A few weeks ago, I noticed a binder for the “Family Law Seminar” from 1983 on the shelf. If anyone can remember from the time what this was about, please leave a comment below! At any rate, what is clear is that before our Annual Institute of Family Law got started in 1992, we at least had this two-day seminar in May 1983 in Mont Ste-Marie. Here’s a look at the agenda:

 


#ThrowbackThursday: Cartier Square

My love for old pictures of Ottawa has been documented on this blog before, and I’m happy to report that I’m at it again! I stumbled upon these pictures of what used occupy the land the current Courthouse sits on, and I’m fascinated by the difference!

Certainly some of our readers will remember these, known as the Cartier Square buildings. They were constructed at the start of WWII and were specifically intended to be temporary buildings. Temporary in the case of the buildings on this lot lasted until 1980, when these were demolished. I particularly like the second photo above, looking at the front of the building (of what today would be the front of the Courthouse), from the position of Elgin and Nepean. A future post of what pre-dates Place Bell is certainly in the future!

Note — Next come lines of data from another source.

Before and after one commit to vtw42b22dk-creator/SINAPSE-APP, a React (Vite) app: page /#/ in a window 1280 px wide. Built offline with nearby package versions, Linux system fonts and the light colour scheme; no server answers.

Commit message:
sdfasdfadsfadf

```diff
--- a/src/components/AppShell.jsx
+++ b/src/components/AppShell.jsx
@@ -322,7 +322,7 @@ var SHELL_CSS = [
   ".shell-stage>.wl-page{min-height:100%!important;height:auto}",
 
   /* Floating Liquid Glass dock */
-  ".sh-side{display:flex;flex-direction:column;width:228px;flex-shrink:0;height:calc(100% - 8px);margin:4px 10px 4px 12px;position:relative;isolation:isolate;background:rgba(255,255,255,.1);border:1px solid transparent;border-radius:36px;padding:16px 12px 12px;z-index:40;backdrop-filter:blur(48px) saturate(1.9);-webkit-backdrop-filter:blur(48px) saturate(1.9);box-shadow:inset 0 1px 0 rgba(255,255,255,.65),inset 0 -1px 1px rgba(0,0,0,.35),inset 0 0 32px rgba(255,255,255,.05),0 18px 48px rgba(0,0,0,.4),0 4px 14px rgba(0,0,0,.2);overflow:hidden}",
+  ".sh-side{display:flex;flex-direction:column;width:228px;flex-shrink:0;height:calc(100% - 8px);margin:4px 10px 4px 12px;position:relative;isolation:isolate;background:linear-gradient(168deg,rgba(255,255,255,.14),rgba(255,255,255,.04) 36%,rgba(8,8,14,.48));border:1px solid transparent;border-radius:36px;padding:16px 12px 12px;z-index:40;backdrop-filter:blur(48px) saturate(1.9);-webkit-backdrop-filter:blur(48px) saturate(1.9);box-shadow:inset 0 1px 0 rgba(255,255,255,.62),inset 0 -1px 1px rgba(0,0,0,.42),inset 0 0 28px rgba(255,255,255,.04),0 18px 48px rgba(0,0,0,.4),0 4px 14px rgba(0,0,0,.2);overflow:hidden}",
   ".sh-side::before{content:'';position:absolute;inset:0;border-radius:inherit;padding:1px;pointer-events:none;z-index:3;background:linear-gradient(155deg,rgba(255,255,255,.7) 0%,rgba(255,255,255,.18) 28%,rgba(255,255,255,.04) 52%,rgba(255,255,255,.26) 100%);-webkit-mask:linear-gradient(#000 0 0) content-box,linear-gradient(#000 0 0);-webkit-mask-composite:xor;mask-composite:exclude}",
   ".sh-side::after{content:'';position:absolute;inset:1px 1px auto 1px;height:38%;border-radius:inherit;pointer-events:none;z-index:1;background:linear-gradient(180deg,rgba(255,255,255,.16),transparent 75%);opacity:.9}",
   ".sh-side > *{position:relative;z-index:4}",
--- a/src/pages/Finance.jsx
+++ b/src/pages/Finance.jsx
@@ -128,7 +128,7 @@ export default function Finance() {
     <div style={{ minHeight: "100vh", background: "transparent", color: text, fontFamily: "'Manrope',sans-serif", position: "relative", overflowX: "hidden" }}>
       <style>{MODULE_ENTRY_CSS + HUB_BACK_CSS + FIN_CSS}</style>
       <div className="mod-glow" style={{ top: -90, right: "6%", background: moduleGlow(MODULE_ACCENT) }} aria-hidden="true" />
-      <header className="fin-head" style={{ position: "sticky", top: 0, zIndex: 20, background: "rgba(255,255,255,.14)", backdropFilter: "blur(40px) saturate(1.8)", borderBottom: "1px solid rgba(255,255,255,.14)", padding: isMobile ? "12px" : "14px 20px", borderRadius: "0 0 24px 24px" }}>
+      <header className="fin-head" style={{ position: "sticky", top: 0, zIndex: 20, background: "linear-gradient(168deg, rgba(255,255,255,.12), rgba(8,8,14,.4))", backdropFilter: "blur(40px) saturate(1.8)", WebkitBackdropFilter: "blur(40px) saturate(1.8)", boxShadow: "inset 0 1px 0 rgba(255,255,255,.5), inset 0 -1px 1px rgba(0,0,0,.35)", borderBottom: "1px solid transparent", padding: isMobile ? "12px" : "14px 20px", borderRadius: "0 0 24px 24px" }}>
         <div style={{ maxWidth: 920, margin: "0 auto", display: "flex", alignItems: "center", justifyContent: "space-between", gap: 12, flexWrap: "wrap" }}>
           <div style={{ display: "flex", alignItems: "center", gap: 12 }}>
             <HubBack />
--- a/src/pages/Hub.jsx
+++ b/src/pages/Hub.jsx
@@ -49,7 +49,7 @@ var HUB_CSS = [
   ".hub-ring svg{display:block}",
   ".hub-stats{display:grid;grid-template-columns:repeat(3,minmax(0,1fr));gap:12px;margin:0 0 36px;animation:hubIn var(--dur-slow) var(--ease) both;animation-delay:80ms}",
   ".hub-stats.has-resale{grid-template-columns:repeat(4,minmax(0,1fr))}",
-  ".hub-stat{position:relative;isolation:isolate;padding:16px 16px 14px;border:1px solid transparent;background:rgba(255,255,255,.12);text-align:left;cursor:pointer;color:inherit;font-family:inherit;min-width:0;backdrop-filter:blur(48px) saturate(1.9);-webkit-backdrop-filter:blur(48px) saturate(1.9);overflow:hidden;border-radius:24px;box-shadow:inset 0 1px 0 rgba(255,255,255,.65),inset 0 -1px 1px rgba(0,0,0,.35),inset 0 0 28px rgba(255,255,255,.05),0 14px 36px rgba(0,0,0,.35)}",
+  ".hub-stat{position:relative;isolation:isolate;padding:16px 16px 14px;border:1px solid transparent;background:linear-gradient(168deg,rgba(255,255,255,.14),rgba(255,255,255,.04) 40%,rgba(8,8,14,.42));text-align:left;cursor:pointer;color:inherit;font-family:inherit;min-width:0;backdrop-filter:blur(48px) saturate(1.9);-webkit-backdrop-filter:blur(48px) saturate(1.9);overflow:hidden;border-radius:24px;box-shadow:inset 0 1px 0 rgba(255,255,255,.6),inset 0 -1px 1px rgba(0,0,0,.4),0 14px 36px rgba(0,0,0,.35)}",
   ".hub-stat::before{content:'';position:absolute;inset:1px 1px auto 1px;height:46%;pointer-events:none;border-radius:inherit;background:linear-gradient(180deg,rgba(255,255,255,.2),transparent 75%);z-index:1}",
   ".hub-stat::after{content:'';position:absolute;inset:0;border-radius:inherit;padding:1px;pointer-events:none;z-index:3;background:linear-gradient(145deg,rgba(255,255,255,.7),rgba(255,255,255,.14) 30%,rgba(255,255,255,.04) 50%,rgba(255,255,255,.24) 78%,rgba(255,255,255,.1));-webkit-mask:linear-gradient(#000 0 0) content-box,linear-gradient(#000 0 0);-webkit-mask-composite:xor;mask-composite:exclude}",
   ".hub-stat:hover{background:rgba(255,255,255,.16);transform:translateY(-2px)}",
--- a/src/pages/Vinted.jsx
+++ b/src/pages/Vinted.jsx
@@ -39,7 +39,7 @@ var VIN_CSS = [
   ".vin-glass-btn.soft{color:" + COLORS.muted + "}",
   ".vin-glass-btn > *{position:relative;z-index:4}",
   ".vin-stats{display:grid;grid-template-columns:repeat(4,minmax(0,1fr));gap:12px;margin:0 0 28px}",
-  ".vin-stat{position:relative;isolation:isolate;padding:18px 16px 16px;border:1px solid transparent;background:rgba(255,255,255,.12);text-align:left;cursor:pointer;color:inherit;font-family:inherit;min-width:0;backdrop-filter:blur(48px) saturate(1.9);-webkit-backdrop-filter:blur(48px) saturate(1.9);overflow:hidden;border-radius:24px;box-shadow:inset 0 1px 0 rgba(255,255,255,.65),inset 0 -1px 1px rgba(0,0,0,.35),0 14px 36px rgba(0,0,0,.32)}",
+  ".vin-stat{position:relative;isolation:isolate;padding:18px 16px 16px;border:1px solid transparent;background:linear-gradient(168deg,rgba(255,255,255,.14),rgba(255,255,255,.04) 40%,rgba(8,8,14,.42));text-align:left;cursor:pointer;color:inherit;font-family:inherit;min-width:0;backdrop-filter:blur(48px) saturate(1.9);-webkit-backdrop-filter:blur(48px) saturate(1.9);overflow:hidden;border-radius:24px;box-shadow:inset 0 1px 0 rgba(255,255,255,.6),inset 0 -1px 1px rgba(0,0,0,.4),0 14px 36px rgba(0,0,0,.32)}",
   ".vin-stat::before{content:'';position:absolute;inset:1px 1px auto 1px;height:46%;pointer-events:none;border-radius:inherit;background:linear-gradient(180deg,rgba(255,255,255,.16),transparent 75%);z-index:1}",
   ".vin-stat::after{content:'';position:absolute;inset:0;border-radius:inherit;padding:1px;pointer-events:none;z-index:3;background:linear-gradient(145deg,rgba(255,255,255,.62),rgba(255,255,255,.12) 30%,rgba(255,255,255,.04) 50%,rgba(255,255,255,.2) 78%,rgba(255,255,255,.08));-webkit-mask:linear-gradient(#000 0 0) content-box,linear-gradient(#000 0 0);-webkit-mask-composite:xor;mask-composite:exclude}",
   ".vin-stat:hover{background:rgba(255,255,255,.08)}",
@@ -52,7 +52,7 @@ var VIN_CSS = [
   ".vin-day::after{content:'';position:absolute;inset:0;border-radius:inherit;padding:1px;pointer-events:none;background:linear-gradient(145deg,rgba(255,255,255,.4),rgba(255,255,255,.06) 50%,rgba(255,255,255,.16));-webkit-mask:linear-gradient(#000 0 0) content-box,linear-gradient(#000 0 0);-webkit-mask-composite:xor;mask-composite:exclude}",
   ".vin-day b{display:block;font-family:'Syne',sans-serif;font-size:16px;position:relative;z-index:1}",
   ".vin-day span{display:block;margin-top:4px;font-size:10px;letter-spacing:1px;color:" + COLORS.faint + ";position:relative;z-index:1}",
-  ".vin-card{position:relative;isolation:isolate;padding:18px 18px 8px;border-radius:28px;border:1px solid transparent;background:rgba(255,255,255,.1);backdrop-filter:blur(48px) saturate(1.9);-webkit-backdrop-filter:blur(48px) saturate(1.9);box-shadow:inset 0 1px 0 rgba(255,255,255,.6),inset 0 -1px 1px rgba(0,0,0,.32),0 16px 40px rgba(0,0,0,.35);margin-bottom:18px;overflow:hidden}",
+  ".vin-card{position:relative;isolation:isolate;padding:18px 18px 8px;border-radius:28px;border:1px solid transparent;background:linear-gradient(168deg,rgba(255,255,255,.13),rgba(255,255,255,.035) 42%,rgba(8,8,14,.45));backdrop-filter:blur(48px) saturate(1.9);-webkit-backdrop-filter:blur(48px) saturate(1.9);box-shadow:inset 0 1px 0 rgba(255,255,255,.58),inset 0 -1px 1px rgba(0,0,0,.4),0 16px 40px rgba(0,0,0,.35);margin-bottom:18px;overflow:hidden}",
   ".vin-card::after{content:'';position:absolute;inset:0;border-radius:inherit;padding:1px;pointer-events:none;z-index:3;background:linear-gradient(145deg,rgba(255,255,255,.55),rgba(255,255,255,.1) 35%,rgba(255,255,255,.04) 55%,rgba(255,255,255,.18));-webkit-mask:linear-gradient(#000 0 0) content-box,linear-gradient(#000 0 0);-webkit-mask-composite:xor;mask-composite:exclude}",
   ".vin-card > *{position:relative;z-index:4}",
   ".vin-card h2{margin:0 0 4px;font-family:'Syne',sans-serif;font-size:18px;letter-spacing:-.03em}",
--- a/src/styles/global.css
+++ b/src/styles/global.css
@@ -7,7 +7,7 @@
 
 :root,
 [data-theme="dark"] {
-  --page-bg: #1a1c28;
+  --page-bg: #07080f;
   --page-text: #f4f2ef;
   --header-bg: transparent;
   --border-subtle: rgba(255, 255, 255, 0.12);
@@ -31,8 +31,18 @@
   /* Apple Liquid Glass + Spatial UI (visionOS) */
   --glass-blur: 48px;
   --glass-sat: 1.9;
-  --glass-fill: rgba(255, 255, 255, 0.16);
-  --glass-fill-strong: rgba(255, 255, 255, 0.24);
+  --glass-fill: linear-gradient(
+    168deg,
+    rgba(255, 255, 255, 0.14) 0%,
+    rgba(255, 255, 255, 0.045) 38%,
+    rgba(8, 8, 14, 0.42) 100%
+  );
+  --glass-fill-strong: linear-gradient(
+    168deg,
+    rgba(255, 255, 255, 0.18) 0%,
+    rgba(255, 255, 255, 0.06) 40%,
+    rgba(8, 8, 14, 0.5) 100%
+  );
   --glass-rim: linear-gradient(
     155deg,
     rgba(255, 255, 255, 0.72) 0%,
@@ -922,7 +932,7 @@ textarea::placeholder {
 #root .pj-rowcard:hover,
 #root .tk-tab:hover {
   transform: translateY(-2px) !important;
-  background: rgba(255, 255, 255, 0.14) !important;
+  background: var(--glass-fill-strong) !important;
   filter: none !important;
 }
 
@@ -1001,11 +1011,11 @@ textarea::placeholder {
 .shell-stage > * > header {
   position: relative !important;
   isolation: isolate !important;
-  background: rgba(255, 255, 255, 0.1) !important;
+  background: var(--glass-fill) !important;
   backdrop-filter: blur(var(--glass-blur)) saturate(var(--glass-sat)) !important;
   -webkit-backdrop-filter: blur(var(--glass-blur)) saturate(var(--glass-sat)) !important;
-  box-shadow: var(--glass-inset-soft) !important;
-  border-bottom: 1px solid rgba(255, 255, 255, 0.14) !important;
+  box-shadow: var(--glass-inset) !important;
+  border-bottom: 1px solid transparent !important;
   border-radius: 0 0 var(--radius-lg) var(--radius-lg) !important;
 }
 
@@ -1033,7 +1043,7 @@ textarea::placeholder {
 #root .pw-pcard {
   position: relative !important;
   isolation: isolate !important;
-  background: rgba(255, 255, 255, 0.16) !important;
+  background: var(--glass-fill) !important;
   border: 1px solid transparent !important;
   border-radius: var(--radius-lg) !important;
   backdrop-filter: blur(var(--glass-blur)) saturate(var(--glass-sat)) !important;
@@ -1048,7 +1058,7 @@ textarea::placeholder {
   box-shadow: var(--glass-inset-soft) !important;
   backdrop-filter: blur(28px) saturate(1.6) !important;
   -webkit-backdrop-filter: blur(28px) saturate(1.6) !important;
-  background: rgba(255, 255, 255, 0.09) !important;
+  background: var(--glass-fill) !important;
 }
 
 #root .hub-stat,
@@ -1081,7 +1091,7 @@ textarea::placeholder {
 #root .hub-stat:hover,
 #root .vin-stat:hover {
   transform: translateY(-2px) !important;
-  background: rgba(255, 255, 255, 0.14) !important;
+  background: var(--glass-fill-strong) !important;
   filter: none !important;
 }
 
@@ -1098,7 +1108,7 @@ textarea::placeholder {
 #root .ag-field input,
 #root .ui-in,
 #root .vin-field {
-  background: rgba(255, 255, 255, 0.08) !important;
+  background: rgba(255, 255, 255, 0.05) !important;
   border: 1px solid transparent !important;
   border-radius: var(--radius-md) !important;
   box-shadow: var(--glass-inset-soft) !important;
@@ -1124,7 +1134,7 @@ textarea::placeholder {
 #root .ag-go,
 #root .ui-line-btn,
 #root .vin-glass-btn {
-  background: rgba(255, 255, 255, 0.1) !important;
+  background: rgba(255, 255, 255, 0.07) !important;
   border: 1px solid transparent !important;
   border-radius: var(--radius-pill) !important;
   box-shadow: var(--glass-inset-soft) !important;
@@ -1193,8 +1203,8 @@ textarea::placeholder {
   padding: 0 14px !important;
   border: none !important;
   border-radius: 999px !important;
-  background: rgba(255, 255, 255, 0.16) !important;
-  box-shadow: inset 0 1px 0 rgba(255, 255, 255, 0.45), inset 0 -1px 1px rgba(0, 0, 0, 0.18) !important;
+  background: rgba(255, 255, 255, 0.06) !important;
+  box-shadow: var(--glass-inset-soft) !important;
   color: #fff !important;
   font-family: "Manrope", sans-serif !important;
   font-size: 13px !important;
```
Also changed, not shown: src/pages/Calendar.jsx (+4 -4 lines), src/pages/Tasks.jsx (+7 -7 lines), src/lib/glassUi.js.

If you’d like to learn more about Ottawa’s temporary buildings, I suggest this article from Urbsite. (In fact, I recommend spending a lot more time on Urbsite, if you’re into old Ottawa!)


Recently Published Ottawa Decisions

Find below recently published Ottawa decisions, available for free through CanLII.org.

Family Matters

Campbell v Lapierre (2017 ONSC 1645)
father — children s best interests — parents — joint custody — school
Justice A. Doyle

Fortier c. Lauzon (2017 CanLII 13618)
transfert du foyer conjugal — question des dépens — gain — représente lui-même — outrage
Juge M. Labrosse

Stacey v Stacey (2017 ONSC 1226)
father — children — costs — legal fees — flight
Justice M. Shelston

Astley v Labelle (2017 ONSC 1378)
costs — offer to settle — motion — bad faith — spent
Justice L. Sheard

Bédard v Crawford (2017 ONSC 1679)
disclosure — motion — ending — cross-motion requesting — statements
Justice T. Engelking

Continue Reading…


Resource Spotlight: The Comprehensive Guide to Legal Research, Writing & Analysis

Our newest “Oh my god, I love that book” title in the library is the excellent The Comprehensive Guide to Legal Research, Writing & Analysis. The second edition of this book came out last year, and it has won the praise of our library staff, both experienced and novice. Brenda and Emily enjoy the clear instructions for performing specific legal research tasks, particularly the wonderful use of full-colour screen grabs. Brenda (our more experienced law librarian) has found the book quite useful for researching jurisdictions outside of Ontario, for which this book has a chapter dedicated to each province and territory. Emily, who is a newer librarian, has enjoyed referring to the book for a wide variety of tasks, especially for those tricky numbers like finding Hansard debates. She’s even photocopied excerpts from the book to keep close at hand in case she needs them in the future.

We’re currently hoarding this book behind the main counter, but you will be able to find it soon at KF 240 M33 2016 in the “Reference” stacks (near the work tables).